Front-end code change data:
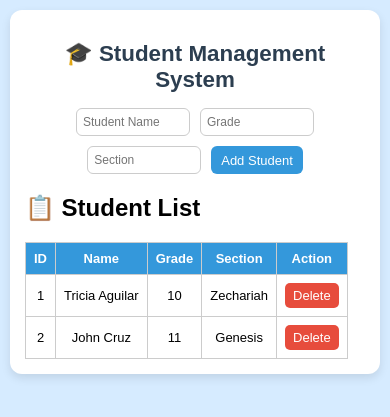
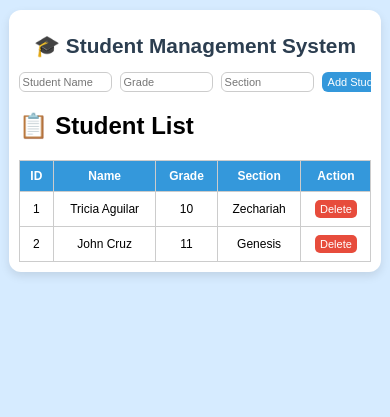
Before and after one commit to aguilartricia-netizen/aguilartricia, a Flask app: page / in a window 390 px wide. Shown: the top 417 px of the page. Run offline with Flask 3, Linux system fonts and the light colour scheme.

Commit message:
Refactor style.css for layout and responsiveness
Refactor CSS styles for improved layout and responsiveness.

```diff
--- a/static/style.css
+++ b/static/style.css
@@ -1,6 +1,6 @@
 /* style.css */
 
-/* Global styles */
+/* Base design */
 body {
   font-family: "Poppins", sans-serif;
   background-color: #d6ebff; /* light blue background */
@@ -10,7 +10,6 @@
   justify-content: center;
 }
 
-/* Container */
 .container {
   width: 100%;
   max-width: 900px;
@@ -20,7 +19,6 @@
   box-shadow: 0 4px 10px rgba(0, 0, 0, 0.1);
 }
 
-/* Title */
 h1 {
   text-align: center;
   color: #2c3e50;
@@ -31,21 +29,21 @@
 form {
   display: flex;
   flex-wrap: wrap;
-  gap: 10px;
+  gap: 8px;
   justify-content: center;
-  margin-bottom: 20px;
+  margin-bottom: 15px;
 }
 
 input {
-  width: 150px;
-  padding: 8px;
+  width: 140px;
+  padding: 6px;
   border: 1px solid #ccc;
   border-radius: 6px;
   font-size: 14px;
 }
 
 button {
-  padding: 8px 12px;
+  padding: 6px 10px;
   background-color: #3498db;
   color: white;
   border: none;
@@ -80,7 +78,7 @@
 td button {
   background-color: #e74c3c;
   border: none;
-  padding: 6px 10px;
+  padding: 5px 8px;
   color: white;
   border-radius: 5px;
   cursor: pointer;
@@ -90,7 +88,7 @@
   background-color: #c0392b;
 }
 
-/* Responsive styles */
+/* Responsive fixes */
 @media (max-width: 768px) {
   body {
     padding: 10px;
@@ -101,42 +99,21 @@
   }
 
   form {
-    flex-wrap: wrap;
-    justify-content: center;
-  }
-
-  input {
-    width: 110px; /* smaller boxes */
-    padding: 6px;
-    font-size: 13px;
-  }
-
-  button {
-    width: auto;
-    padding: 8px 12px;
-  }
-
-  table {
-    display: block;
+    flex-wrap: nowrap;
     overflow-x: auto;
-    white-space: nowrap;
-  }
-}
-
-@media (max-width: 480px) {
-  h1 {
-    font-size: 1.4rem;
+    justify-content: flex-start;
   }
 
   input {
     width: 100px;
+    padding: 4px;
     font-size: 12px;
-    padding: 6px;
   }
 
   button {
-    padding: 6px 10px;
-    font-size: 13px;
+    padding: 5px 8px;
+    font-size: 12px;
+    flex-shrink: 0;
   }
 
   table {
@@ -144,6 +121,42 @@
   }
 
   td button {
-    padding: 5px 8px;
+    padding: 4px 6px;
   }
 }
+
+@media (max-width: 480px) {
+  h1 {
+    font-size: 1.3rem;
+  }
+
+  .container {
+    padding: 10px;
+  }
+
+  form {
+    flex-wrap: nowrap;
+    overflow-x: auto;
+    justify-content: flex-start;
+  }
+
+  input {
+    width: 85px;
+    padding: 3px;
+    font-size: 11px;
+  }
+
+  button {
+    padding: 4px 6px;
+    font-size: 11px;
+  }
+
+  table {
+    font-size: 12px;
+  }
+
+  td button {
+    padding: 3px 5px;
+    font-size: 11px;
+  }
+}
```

*WORK INSTRUCTION*
"color" is the string to look for; please copy every line of the records above where it appears.

*SOLUTION TO THE EXERCISE*
   background-color: #d6ebff; /* light blue background */
   color: #2c3e50;
   background-color: #3498db;
   color: white;
   background-color: #e74c3c;
   color: white;
   background-color: #c0392b;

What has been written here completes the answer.